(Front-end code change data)
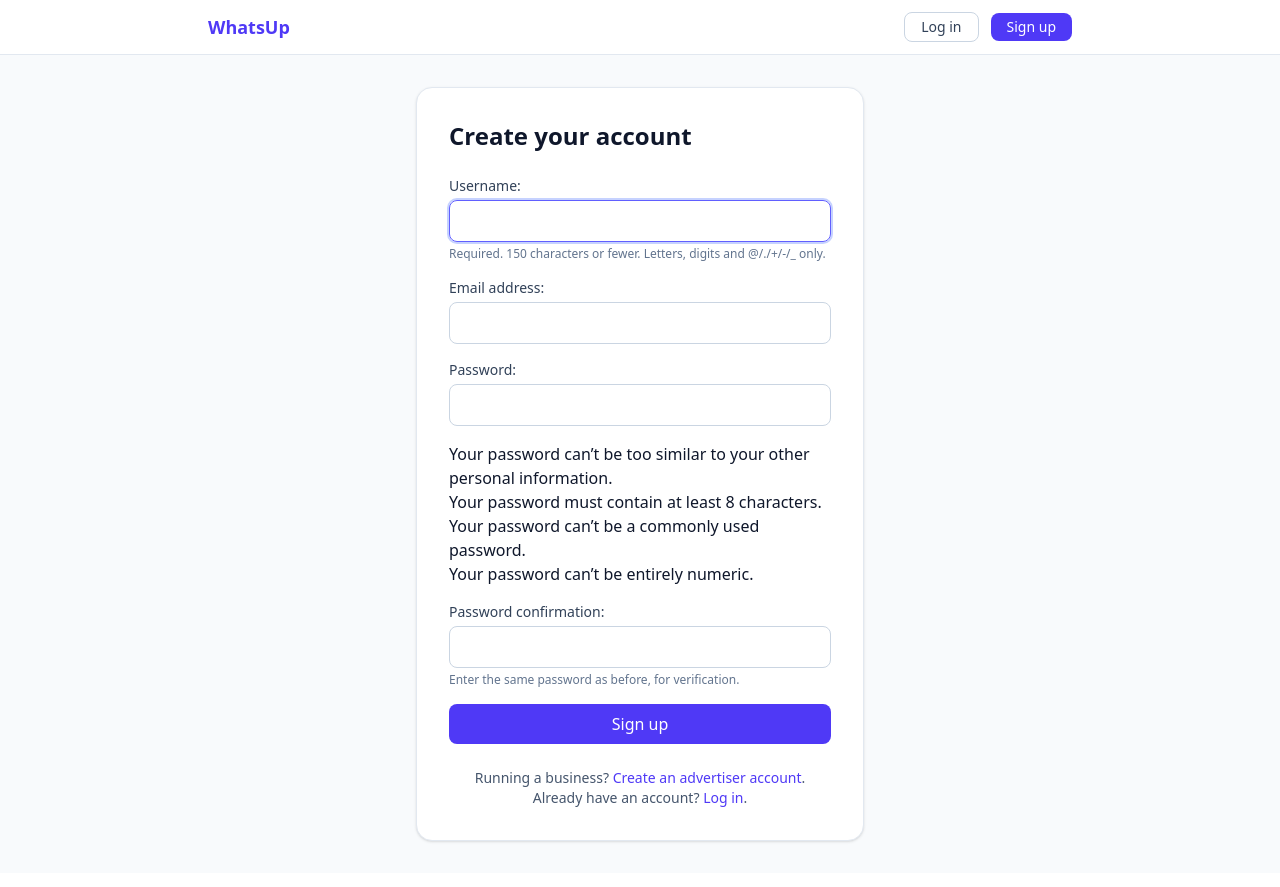
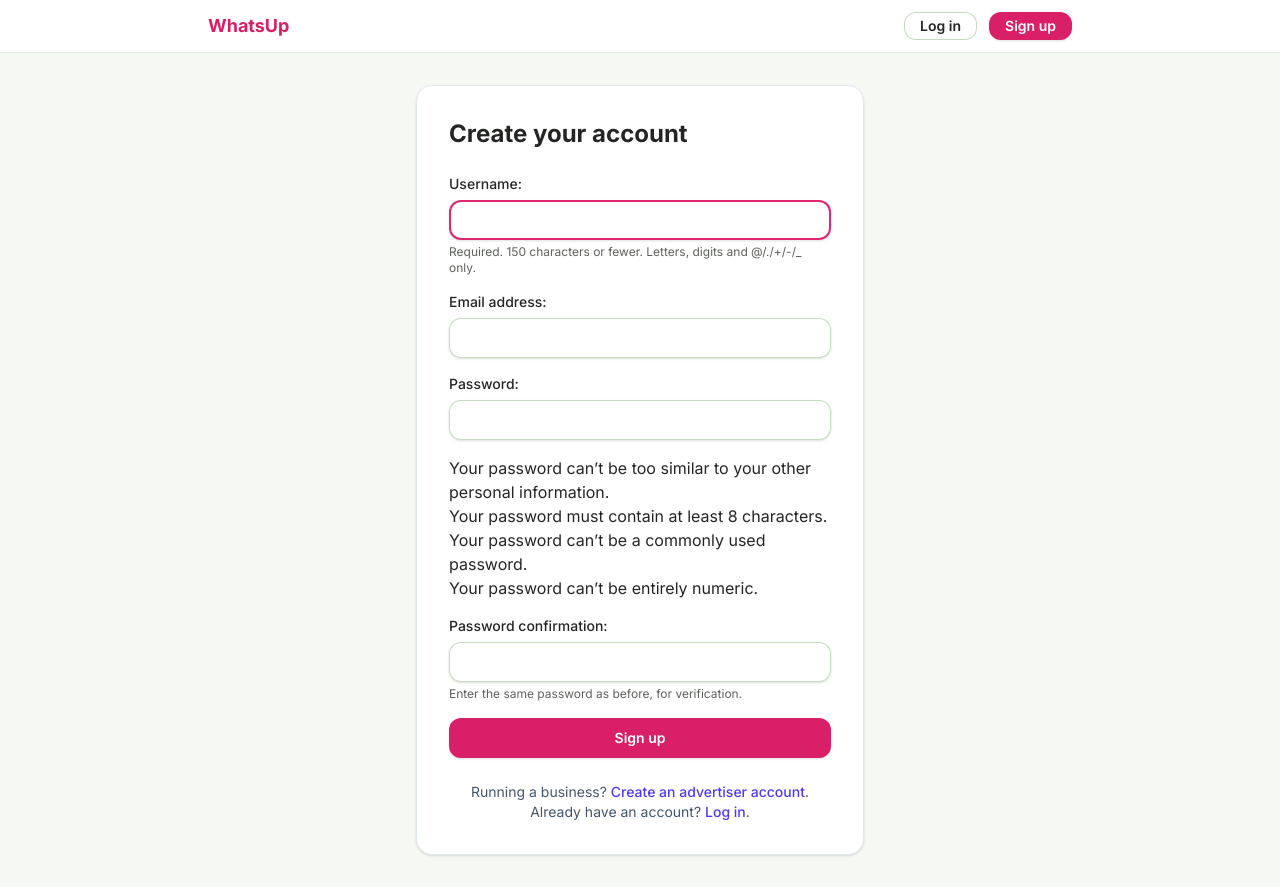
Before and after one commit to ShmuelNg1212/WhatsUp, a Django app: page /accounts/signup/ in a window 1280 px wide. Before the commit the page ends 843 px from the top, so only its background shows below. Run offline with Django 5.2, Linux system fonts and the light colour scheme.

Commit message:
refactor(ui): establish design system and base components
Co-Authored-By: Claude Opus 5.5 <noreply@anthropic.com>

```diff
--- a/templates/base.html
+++ b/templates/base.html
@@ -1,45 +1,116 @@
 <!doctype html>
-<html lang="en">
+<html lang="en" class="h-full">
 <head>
   <meta charset="utf-8">
-  <meta name="viewport" content="width=device-width, initial-scale=1">
+  <meta name="viewport" content="width=device-width, initial-scale=1, viewport-fit=cover">
   <title>{% block title %}WhatsUp{% endblock %} · WhatsUp</title>
-  {# Tailwind browser build: development only. Replace with a compiled build before production. #}
+  <link rel="preconnect" href="https://fonts.googleapis.com">
+  <link rel="preconnect" href="https://fonts.gstatic.com" crossorigin>
+  <link href="https://fonts.googleapis.com/css2?family=Inter:wght@400;500;600;700&display=swap" rel="stylesheet">
+  {# Tailwind browser build: development only. Swap for a compiled build before production (doc/wiki/design-system.md). #}
   <script src="https://cdn.jsdelivr.net/npm/@tailwindcss/browser@4"></script>
   <style type="text/tailwindcss">
+    /* ── Design tokens ─────────────────────────────── doc/wiki/design-system.md */
+    @theme {
+      --font-sans: "Inter", ui-sans-serif, system-ui, -apple-system, "Segoe UI", sans-serif;
+
+      /* Brand: the single vibrant accent (mockup magenta). 600 = AA with white text. */
+      --color-brand-50:  #FDF2F7;
+      --color-brand-100: #FCE4EF;
+      --color-brand-200: #F9C9DE;
+      --color-brand-300: #F49DC0;
+      --color-brand-400: #EC6197;
+      --color-brand-500: #E0266F;
+      --color-brand-600: #D91F68;
+      --color-brand-700: #BE1A5A;
+      --color-brand-800: #9C184C;
+      --color-brand-900: #821944;
+
+      /* Sage: neutral ramp built on the palette (DEF2C8 · C5DAC1 · BCD0C7 · A9B2AC · 898980). */
+      --color-sage-50:  #F6F9F3;
+      --color-sage-100: #EEF4E8;
+      --color-sage-200: #DEF2C8;
+      --color-sage-300: #C5DAC1;
+      --color-sage-400: #BCD0C7;
+      --color-sage-500: #A9B2AC;
+      --color-sage-600: #898980;
+      --color-sage-700: #5E625C;
+      --color-sage-800: #3C403B;
+      --color-sage-900: #232622;
+
+      --shadow-card: 0 1px 2px rgb(35 38 34 / 0.04), 0 6px 20px -8px rgb(35 38 34 / 0.10);
+      --shadow-card-hover: 0 2px 4px rgb(35 38 34 / 0.05), 0 12px 28px -10px rgb(35 38 34 / 0.16);
+    }
+
+    @layer base {
+      html { -webkit-tap-highlight-color: transparent; }
+      ::selection { background: var(--color-brand-100); color: var(--color-brand-900); }
+    }
+
+    /* ── Components ────────────────────────────────── keep in sync with the wiki */
     @layer components {
+      .card { @apply rounded-2xl border border-sage-300/50 bg-white shadow-card; }
+      .card-hover { @apply transition-shadow hover:shadow-card-hover; }
+
+      .btn { @apply inline-flex items-center justify-center gap-2 rounded-xl px-4 py-2.5 text-sm font-semibold whitespace-nowrap transition
+                    focus-visible:outline-none focus-visible:ring-2 focus-visible:ring-brand-500 focus-visible:ring-offset-2 disabled:opacity-50; }
+      .btn-primary   { @apply bg-brand-600 text-white shadow-sm hover:bg-brand-700; }
+      .btn-secondary { @apply bg-white text-sage-900 ring-1 ring-inset ring-sage-300 hover:bg-sage-50; }
+      .btn-ghost     { @apply text-sage-700 hover:bg-sage-100 hover:text-sage-900; }
+      .btn-danger    { @apply bg-red-600 text-white shadow-sm hover:bg-red-700; }
+      .btn-sm        { @apply rounded-lg px-3 py-1.5 text-xs; }
+
+      .input,
+      .field input:not([type=checkbox]):not([type=radio]):not([type=file]):not([type=hidden]),
+      .field select, .field textarea,
+      .form-stack input:not([type=checkbox]):not([type=file]):not([type=hidden]), .form-stack select, .form-stack textarea {
+        @apply block w-full rounded-xl border-0 bg-white px-3.5 py-2.5 text-sm text-sage-900 shadow-sm outline-none
+               ring-1 ring-inset ring-sage-300 placeholder:text-sage-600 transition focus:ring-2 focus:ring-brand-500;
+      }
+      .field input[type=file], .form-stack input[type=file] {
+        @apply block w-full text-sm text-sage-700 file:mr-3 file:cursor-pointer file:rounded-lg file:border-0 file:bg-sage-100
+               file:px-3 file:py-2 file:text-sm file:font-semibold file:text-sage-800 hover:file:bg-sage-200;
+      }
+      .field input[type=checkbox] { @apply h-4 w-4 rounded border-sage-400 accent-brand-600; }
+      .field-invalid input:not([type=checkbox]):not([type=file]), .field-invalid select, .field-invalid textarea { @apply ring-red-400 focus:ring-red-500; }
+      .field-label { @apply mb-1.5 block text-sm font-medium text-sage-900; }
+      .field-help  { @apply mt-1.5 text-xs text-sage-700; }
+      .field-error { @apply mt-1.5 text-xs font-medium text-red-600; }
+      /* Legacy form markup (pre-overhaul) */
       .form-stack p { @apply mb-4; }
-      .form-stack label { @apply block text-sm font-medium text-slate-700 mb-1; }
-      .form-stack input:not([type=checkbox]), .form-stack select, .form-stack textarea {
-        @apply w-full rounded-lg border border-slate-300 px-3 py-2 focus:border-indigo-500 focus:outline-none focus:ring-2 focus:ring-indigo-200;
-      }
-      .form-stack .helptext { @apply block text-xs text-slate-500 mt-1; }
-      .form-stack .errorlist { @apply text-sm text-red-600 mb-1; }
-      .btn { @apply inline-block rounded-lg px-4 py-2 font-medium transition; }
-      .btn-primary { @apply bg-indigo-600 text-white hover:bg-indigo-700; }
-      .btn-secondary { @apply border border-slate-300 bg-white text-slate-700 hover:bg-slate-50; }
+      .form-stack label { @apply mb-1.5 block text-sm font-medium text-sage-900; }
+      .form-stack .helptext { @apply mt-1 block text-xs text-sage-700; }
+      .form-stack .errorlist { @apply mb-1 text-xs font-medium text-red-600; }
+
+      .chip { @apply inline-flex items-center gap-1.5 rounded-full bg-white px-3 py-1 text-xs font-medium text-sage-800 ring-1 ring-inset ring-sage-300; }
+
+      .nav-link { @apply flex items-center gap-3 rounded-xl px-3 py-2.5 text-sm font-medium text-sage-700 transition hover:bg-sage-100 hover:text-sage-900; }
+      .nav-link-active { @apply bg-brand-50 text-brand-700 hover:bg-brand-50 hover:text-brand-700; }
+
+      .table { @apply w-full text-left text-sm; }
+      .table th { @apply bg-sage-50 px-4 py-3 text-xs font-semibold uppercase tracking-wide text-sage-700; }
+      .table td { @apply border-t border-sage-300/40 px-4 py-3.5 align-middle; }
+      .table tbody tr { @apply transition hover:bg-sage-50/60; }
+
+      .link { @apply font-medium text-brand-700 hover:text-brand-800 hover:underline; }
+      .eyebrow { @apply text-xs font-semibold uppercase tracking-wider text-sage-700; }
     }
   </style>
+  {% block head %}{% endblock %}
 </head>
-<body class="min-h-screen bg-slate-50 text-slate-900">
-  <header class="border-b border-slate-200 bg-white">
+<body class="min-h-full bg-sage-50 font-sans text-sage-900 antialiased">
+  {% block body %}
+    {# Fallback shell for pages that don't use a layout yet. #}
+    <header class="border-b border-sage-300/50 bg-white">
       <nav class="mx-auto flex max-w-4xl items-center justify-between px-4 py-3">
-      <a href="{% url 'home' %}" class="text-lg font-bold text-indigo-600">WhatsUp</a>
-      <div class="flex items-center gap-3 text-sm">
-        {% block nav %}{% include "partials/nav.html" %}{% endblock %}
-      </div>
+        <a href="{% url 'home' %}" class="text-lg font-bold text-brand-600">WhatsUp</a>
+        <div class="flex items-center gap-3 text-sm">{% block nav %}{% include "partials/nav.html" %}{% endblock %}</div>
       </nav>
     </header>
-
     <main class="mx-auto max-w-4xl px-4 py-8">
-    {% if messages %}
-      <ul class="mb-6 space-y-2">
-        {% for message in messages %}
-          <li class="rounded-lg border border-indigo-200 bg-indigo-50 px-4 py-2 text-sm text-indigo-800">{{ message }}</li>
-        {% endfor %}
-      </ul>
-    {% endif %}
+      {% include "components/messages.html" %}
       {% block content %}{% endblock %}
     </main>
+  {% endblock %}
 </body>
 </html>
--- /dev/null
+++ b/templates/components/avatar.html
@@ -0,0 +1,4 @@
+{% load ui %}{# Initials avatar. Expects `user`; optional `size`: xs | sm | md (default) | lg | xl. #}
+<span class="inline-flex shrink-0 select-none items-center justify-center rounded-full font-semibold ring-2 ring-white {{ user|avatar_tone }}
+  {% if size == 'xs' %}h-6 w-6 text-[10px]{% elif size == 'sm' %}h-8 w-8 text-xs{% elif size == 'lg' %}h-14 w-14 text-lg{% elif size == 'xl' %}h-24 w-24 text-3xl ring-4{% else %}h-10 w-10 text-sm{% endif %}"
+  aria-hidden="true">{{ user|initials }}</span>
--- /dev/null
+++ b/templates/components/messages.html
@@ -0,0 +1,12 @@
+{# Flash messages. Include once per layout. #}
+{% if messages %}
+  <ul class="mb-6 space-y-2" role="status">
+    {% for message in messages %}
+      <li class="flex items-start gap-3 rounded-xl px-4 py-3 text-sm shadow-sm ring-1 ring-inset
+        {% if message.level_tag == 'error' %}bg-red-50 text-red-800 ring-red-200{% elif message.level_tag == 'success' %}bg-emerald-50 text-emerald-800 ring-emerald-200{% else %}bg-white text-sage-800 ring-sage-300{% endif %}">
+        {% if message.level_tag == 'error' %}{% include "components/icon.html" with name="exclamation-circle" cls="h-5 w-5 text-red-500" %}{% elif message.level_tag == 'success' %}{% include "components/icon.html" with name="check-circle" cls="h-5 w-5 text-emerald-500" %}{% else %}{% include "components/icon.html" with name="info" cls="h-5 w-5 text-sage-600" %}{% endif %}
+        <span>{{ message }}</span>
+      </li>
+    {% endfor %}
+  </ul>
+{% endif %}
```
Also changed, not shown: accounts/templatetags/ui.py (added, +34 -0 lines), templates/components/badge.html (added, +9 -0 lines), templates/components/button.html (added, +15 -0 lines), templates/components/empty_state.html (added, +12 -0 lines), templates/components/icon.html (added, +41 -0 lines), accounts/templatetags/__init__.py (added). Lines whose indentation alone changed are shown as unchanged.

* _Exercise instructions_
From the entries above, copy each line that holds "fonts".

* _The completed task_
Before and after one commit to ShmuelNg1212/WhatsUp, a Django app: page /accounts/signup/ in a window 1280 px wide. Before the commit the page ends 843 px from the top, so only its background shows below. Run offline with Django 5.2, Linux system fonts and the light colour scheme.
+  <link rel="preconnect" href="https://fonts.googleapis.com">
+  <link rel="preconnect" href="https://fonts.gstatic.com" crossorigin>
+  <link href="https://fonts.googleapis.com/css2?family=Inter:wght@400;500;600;700&display=swap" rel="stylesheet">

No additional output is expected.